EXERCISE: Copy out all the records, word for word.

[User interface change data]
• • • •

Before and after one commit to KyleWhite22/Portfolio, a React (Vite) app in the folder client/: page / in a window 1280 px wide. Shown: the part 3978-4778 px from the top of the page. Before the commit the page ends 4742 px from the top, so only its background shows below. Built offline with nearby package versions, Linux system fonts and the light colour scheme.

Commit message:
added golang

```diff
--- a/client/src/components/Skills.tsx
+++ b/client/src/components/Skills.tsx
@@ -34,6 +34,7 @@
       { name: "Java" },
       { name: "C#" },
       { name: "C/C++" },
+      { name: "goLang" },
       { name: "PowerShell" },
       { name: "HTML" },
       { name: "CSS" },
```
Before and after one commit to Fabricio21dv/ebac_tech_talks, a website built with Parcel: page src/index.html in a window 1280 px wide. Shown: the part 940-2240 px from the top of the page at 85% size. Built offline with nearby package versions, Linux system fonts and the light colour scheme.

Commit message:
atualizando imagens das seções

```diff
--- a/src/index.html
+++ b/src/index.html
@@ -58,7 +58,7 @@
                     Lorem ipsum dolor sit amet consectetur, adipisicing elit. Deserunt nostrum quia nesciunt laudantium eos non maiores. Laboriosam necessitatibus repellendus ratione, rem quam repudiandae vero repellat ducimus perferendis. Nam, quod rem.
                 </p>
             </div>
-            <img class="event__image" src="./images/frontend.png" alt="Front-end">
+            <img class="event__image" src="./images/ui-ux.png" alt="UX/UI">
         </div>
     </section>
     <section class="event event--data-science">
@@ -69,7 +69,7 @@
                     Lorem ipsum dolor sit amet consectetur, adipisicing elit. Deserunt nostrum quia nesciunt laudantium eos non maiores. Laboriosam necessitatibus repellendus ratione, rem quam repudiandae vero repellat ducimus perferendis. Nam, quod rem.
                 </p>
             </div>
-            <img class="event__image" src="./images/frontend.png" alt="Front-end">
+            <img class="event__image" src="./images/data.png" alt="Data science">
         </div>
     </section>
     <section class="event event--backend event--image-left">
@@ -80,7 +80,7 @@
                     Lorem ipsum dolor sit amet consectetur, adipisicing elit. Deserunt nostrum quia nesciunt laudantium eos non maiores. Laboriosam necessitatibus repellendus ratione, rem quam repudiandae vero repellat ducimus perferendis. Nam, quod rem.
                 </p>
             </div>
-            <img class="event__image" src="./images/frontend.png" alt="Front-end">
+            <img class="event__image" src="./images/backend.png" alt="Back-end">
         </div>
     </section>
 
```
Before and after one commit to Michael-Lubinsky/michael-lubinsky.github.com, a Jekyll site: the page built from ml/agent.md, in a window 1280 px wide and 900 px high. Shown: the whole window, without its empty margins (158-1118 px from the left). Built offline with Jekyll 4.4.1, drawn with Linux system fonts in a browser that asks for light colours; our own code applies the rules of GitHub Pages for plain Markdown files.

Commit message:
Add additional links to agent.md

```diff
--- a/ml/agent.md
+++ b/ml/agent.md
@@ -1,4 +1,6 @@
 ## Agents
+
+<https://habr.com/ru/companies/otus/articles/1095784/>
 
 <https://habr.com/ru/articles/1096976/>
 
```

• • • •

SOLUTION:
Before and after one commit to KyleWhite22/Portfolio, a React (Vite) app in the folder client/: page / in a window 1280 px wide. Shown: the part 3978-4778 px from the top of the page. Before the commit the page ends 4742 px from the top, so only its background shows below. Built offline with nearby package versions, Linux system fonts and the light colour scheme.

Commit message:
added golang

```diff
--- a/client/src/components/Skills.tsx
+++ b/client/src/components/Skills.tsx
@@ -34,6 +34,7 @@
       { name: "Java" },
       { name: "C#" },
       { name: "C/C++" },
+      { name: "goLang" },
       { name: "PowerShell" },
       { name: "HTML" },
       { name: "CSS" },
```
Before and after one commit to Fabricio21dv/ebac_tech_talks, a website built with Parcel: page src/index.html in a window 1280 px wide. Shown: the part 940-2240 px from the top of the page at 85% size. Built offline with nearby package versions, Linux system fonts and the light colour scheme.

Commit message:
atualizando imagens das seções

```diff
--- a/src/index.html
+++ b/src/index.html
@@ -58,7 +58,7 @@
                     Lorem ipsum dolor sit amet consectetur, adipisicing elit. Deserunt nostrum quia nesciunt laudantium eos non maiores. Laboriosam necessitatibus repellendus ratione, rem quam repudiandae vero repellat ducimus perferendis. Nam, quod rem.
                 </p>
             </div>
-            <img class="event__image" src="./images/frontend.png" alt="Front-end">
+            <img class="event__image" src="./images/ui-ux.png" alt="UX/UI">
         </div>
     </section>
     <section class="event event--data-science">
@@ -69,7 +69,7 @@
                     Lorem ipsum dolor sit amet consectetur, adipisicing elit. Deserunt nostrum quia nesciunt laudantium eos non maiores. Laboriosam necessitatibus repellendus ratione, rem quam repudiandae vero repellat ducimus perferendis. Nam, quod rem.
                 </p>
             </div>
-            <img class="event__image" src="./images/frontend.png" alt="Front-end">
+            <img class="event__image" src="./images/data.png" alt="Data science">
         </div>
     </section>
     <section class="event event--backend event--image-left">
@@ -80,7 +80,7 @@
                     Lorem ipsum dolor sit amet consectetur, adipisicing elit. Deserunt nostrum quia nesciunt laudantium eos non maiores. Laboriosam necessitatibus repellendus ratione, rem quam repudiandae vero repellat ducimus perferendis. Nam, quod rem.
                 </p>
             </div>
-            <img class="event__image" src="./images/frontend.png" alt="Front-end">
+            <img class="event__image" src="./images/backend.png" alt="Back-end">
         </div>
     </section>
 
```
Before and after one commit to Michael-Lubinsky/michael-lubinsky.github.com, a Jekyll site: the page built from ml/agent.md, in a window 1280 px wide and 900 px high. Shown: the whole window, without its empty margins (158-1118 px from the left). Built offline with Jekyll 4.4.1, drawn with Linux system fonts in a browser that asks for light colours; our own code applies the rules of GitHub Pages for plain Markdown files.

Commit message:
Add additional links to agent.md

```diff
--- a/ml/agent.md
+++ b/ml/agent.md
@@ -1,4 +1,6 @@
 ## Agents
+
+<https://habr.com/ru/companies/otus/articles/1095784/>
 
 <https://habr.com/ru/articles/1096976/>
 
```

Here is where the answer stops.